** Opening Data provided block **
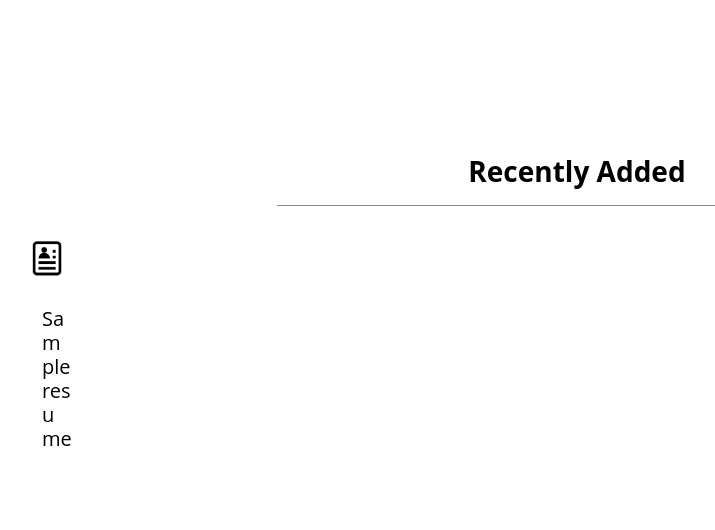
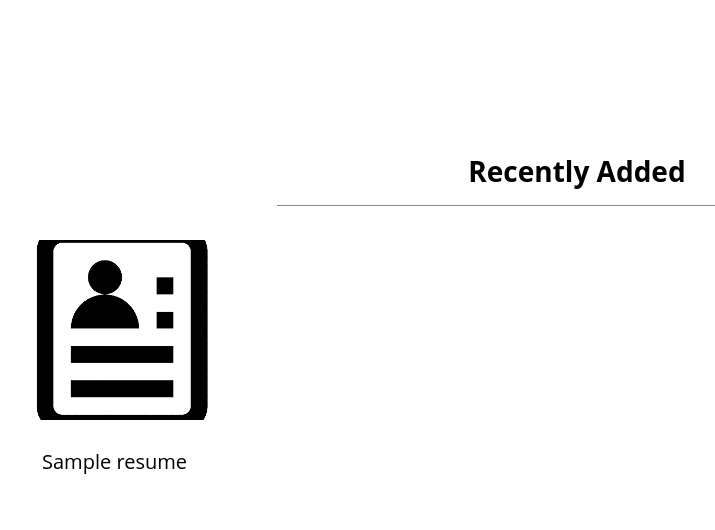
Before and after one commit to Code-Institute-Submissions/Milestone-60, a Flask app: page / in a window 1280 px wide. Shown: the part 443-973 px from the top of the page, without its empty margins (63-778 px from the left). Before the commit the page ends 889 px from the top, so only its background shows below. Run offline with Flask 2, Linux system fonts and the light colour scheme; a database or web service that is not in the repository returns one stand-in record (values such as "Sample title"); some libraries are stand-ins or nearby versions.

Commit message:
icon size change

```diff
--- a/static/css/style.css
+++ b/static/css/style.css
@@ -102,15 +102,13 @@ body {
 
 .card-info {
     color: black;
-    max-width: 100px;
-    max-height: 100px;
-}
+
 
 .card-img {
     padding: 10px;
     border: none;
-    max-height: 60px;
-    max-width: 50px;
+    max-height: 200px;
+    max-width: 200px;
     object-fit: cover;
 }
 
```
** Closing Data provided block **
** Opening Data provided block **
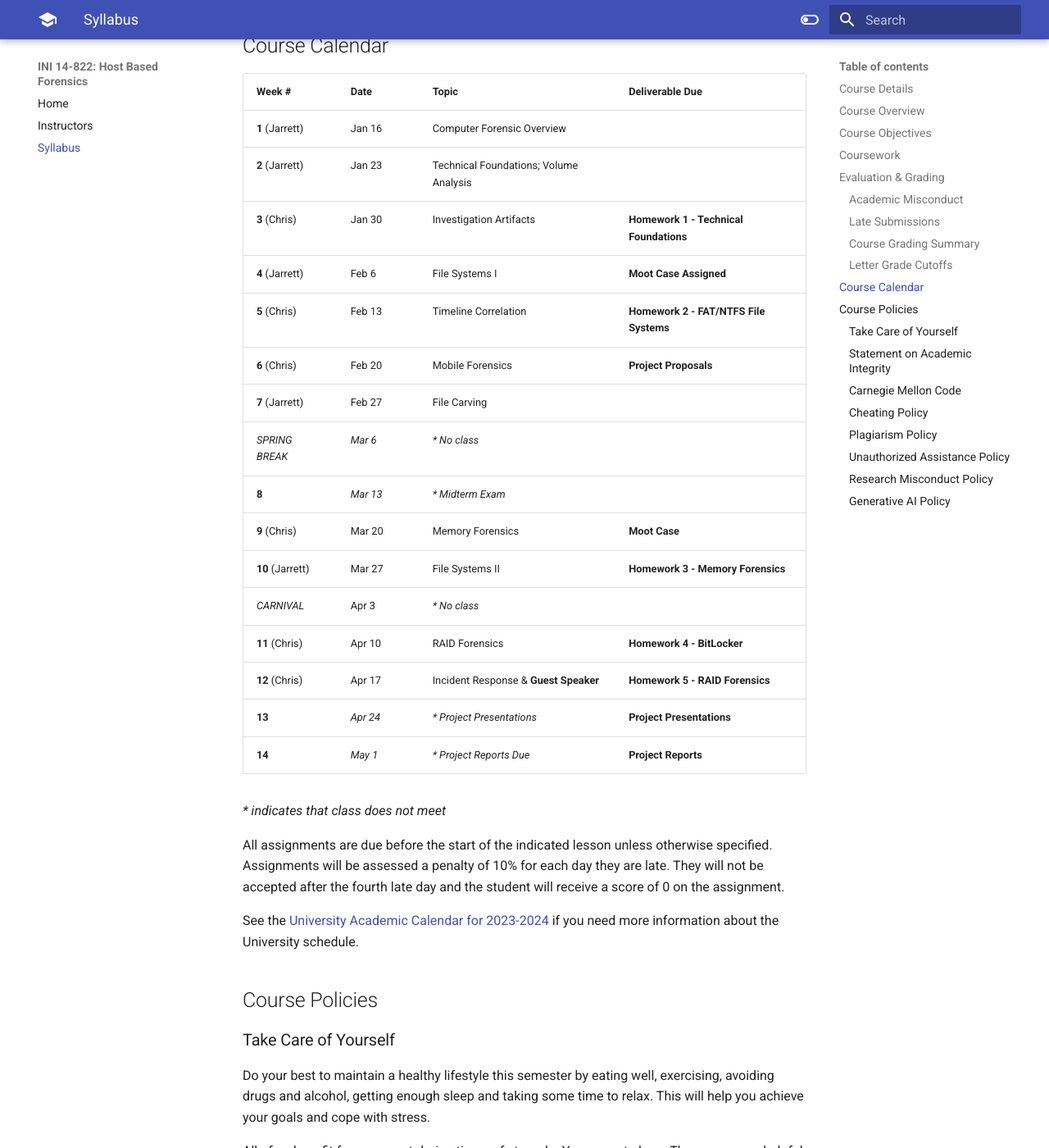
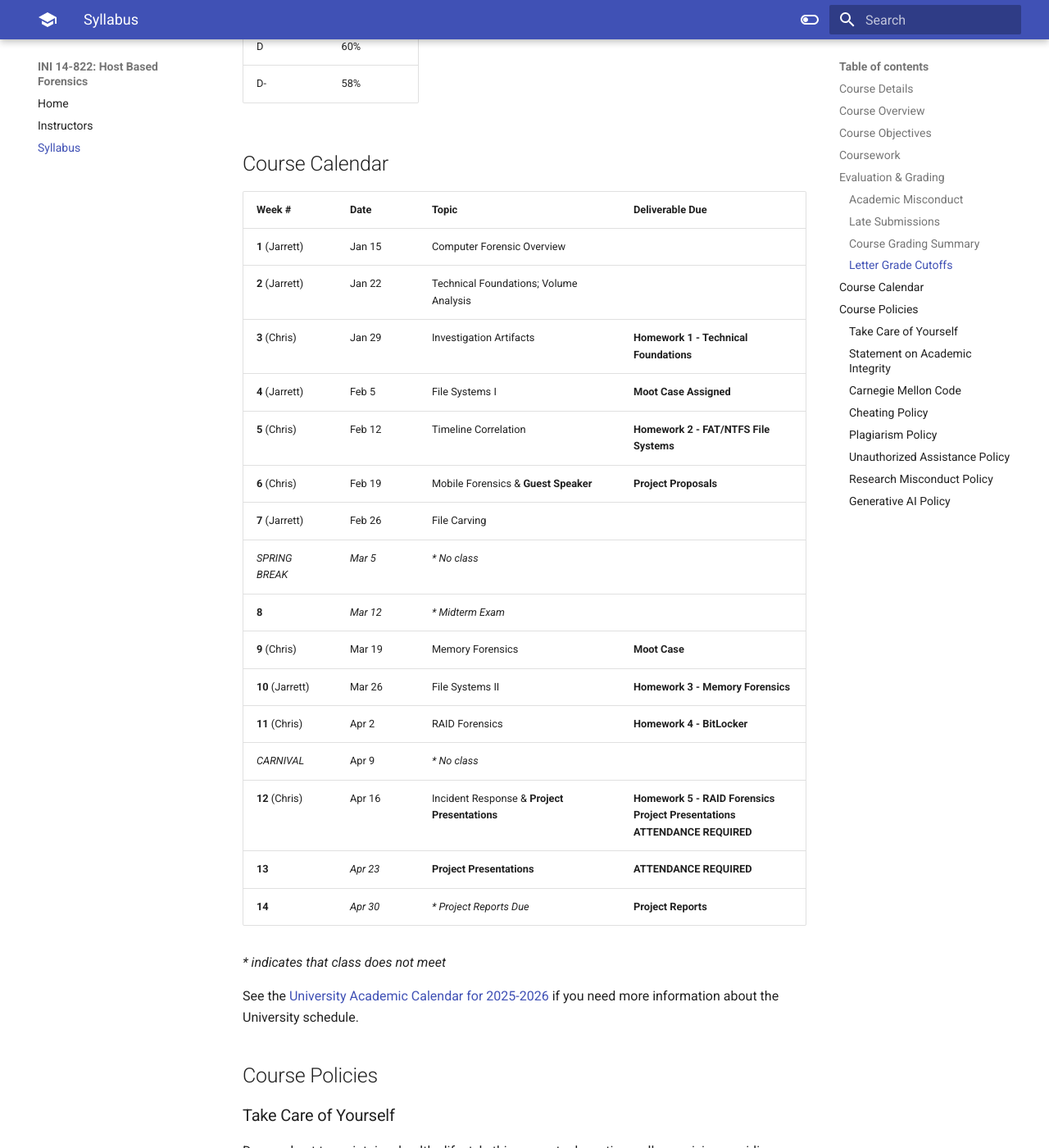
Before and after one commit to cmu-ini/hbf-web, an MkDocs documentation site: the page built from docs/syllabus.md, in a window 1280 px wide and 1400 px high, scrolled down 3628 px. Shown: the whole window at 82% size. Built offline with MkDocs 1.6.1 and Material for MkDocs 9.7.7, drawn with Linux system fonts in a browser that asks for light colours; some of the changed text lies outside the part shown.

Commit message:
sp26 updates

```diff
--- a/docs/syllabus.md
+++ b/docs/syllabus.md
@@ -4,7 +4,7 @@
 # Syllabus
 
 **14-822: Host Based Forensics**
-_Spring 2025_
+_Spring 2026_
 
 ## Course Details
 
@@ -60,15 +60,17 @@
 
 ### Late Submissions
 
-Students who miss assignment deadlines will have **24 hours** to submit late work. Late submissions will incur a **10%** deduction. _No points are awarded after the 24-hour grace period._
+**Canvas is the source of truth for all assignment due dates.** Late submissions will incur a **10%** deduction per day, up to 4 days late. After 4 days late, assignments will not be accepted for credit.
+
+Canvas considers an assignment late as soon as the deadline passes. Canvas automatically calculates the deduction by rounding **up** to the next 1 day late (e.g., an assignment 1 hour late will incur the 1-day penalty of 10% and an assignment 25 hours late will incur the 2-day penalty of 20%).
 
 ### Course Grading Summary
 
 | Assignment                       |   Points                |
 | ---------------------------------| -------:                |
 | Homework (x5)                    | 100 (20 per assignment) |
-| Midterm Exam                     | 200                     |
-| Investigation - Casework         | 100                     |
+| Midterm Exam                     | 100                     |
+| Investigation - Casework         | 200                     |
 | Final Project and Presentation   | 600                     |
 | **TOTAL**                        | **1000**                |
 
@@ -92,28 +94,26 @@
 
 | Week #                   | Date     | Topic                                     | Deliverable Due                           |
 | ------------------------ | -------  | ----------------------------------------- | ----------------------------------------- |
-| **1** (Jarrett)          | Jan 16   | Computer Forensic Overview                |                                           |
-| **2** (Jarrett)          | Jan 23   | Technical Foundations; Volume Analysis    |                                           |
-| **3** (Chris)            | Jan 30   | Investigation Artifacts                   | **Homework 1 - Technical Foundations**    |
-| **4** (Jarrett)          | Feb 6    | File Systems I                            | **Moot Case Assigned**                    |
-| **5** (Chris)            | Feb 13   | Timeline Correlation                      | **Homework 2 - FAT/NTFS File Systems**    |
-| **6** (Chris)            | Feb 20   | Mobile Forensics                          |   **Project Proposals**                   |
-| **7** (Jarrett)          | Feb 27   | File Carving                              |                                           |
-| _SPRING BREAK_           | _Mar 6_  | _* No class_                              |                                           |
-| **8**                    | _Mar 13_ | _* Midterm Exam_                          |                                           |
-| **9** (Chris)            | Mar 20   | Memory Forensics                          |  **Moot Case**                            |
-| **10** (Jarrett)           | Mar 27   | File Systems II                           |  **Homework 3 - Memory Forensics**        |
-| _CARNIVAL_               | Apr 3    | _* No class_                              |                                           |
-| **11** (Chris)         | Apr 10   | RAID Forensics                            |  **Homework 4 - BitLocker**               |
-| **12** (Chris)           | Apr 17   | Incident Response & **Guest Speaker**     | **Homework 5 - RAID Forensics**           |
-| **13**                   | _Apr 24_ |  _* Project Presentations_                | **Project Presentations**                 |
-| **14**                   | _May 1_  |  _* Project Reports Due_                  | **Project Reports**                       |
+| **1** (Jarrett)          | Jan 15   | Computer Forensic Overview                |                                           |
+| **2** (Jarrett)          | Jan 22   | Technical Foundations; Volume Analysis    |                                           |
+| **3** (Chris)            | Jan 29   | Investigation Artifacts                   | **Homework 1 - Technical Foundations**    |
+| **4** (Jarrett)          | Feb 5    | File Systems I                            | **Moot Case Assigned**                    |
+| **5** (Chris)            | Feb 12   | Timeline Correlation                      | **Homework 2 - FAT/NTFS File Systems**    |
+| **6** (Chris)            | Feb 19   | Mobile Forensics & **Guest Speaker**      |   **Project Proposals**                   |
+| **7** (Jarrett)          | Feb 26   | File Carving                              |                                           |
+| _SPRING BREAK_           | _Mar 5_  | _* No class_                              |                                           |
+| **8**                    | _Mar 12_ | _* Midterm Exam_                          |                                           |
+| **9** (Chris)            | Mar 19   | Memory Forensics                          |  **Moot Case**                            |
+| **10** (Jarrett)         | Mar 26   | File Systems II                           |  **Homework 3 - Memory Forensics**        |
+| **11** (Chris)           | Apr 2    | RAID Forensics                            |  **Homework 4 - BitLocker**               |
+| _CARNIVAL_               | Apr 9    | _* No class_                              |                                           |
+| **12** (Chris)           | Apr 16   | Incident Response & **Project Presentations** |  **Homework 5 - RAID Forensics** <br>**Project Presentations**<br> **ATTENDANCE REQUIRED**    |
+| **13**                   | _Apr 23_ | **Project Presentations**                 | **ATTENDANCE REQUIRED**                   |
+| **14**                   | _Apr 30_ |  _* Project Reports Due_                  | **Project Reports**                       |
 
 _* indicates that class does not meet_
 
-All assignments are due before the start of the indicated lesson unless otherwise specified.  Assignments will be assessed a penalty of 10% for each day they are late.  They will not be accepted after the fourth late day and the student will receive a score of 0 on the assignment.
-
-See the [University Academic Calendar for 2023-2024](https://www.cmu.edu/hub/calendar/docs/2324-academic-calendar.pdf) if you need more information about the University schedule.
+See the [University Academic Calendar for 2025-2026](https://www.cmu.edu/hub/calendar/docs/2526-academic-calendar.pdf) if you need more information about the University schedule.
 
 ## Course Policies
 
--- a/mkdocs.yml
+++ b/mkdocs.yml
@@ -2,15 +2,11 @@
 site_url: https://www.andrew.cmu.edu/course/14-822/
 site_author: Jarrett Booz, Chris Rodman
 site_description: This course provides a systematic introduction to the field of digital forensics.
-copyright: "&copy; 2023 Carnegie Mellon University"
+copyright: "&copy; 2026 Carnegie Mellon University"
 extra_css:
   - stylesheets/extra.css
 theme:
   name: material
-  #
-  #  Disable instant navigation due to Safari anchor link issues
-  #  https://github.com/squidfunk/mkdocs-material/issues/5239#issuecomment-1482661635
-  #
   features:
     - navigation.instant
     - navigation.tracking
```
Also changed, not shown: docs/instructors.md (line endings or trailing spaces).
** Closing Data provided block **
### Your task
Go through the listing above, and whenever a line holds the word "Technical", copy it.

### Solved problem
-| **2** (Jarrett)          | Jan 23   | Technical Foundations; Volume Analysis    |                                           |
-| **3** (Chris)            | Jan 30   | Investigation Artifacts                   | **Homework 1 - Technical Foundations**    |
+| **2** (Jarrett)          | Jan 22   | Technical Foundations; Volume Analysis    |                                           |
+| **3** (Chris)            | Jan 29   | Investigation Artifacts                   | **Homework 1 - Technical Foundations**    |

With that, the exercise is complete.